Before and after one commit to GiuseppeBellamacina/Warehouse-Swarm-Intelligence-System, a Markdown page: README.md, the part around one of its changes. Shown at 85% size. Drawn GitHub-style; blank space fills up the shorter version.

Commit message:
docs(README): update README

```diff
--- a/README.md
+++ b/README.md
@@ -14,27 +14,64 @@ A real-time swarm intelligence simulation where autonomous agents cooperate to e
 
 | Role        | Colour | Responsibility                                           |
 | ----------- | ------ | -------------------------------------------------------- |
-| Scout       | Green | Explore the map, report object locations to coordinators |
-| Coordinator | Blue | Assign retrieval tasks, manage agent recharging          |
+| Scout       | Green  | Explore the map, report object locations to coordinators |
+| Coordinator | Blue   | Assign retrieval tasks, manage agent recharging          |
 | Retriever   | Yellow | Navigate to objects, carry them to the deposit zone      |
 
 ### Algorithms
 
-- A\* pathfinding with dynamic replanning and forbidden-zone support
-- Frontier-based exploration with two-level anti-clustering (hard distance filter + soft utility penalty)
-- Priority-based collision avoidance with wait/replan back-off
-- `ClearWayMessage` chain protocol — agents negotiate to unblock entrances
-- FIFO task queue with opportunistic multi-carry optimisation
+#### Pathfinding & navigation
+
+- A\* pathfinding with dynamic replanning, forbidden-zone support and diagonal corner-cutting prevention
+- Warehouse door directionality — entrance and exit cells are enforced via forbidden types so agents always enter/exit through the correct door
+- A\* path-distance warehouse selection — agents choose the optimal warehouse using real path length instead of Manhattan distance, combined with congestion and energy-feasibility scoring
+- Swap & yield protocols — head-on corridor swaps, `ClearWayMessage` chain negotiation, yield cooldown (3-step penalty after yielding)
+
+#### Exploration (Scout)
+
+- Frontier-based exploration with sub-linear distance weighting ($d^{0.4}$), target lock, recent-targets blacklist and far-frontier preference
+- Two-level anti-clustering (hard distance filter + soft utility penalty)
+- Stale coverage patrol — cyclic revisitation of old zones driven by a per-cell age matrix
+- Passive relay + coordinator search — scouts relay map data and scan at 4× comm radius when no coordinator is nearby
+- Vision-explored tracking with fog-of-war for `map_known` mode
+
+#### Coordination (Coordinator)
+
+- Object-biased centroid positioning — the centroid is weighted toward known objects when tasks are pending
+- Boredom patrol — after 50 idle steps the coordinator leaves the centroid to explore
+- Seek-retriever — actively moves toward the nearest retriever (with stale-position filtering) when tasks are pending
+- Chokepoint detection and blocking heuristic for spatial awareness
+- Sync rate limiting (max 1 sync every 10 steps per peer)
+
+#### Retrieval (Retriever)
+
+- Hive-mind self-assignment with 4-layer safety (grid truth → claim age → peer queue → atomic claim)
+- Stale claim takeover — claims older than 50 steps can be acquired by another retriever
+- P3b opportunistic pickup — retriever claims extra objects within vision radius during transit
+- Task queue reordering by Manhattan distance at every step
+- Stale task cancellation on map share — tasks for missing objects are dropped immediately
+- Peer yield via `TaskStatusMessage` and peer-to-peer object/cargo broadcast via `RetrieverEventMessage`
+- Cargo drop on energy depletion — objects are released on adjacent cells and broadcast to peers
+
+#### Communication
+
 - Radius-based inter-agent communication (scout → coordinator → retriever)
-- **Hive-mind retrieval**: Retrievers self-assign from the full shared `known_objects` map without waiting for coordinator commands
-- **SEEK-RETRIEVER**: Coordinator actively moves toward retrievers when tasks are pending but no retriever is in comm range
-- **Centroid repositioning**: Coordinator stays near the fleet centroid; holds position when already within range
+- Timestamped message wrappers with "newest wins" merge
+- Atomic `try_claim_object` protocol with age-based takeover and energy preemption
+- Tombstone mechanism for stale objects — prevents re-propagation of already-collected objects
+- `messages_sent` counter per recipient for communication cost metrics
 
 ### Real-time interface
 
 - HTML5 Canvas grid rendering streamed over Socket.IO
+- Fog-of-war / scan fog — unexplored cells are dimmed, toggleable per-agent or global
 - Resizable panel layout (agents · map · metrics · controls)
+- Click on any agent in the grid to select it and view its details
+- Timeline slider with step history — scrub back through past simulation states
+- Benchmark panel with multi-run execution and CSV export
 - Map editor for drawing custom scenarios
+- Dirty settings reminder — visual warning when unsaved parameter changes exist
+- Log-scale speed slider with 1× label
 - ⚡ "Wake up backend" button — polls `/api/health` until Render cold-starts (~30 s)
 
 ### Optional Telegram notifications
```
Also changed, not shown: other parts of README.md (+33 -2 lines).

● ● ● ●

#### Exercise description
What lines of the listing above hold "utility"? Copy all of them.

#### Solution for this task
-- Frontier-based exploration with two-level anti-clustering (hard distance filter + soft utility penalty)
+- Two-level anti-clustering (hard distance filter + soft utility penalty)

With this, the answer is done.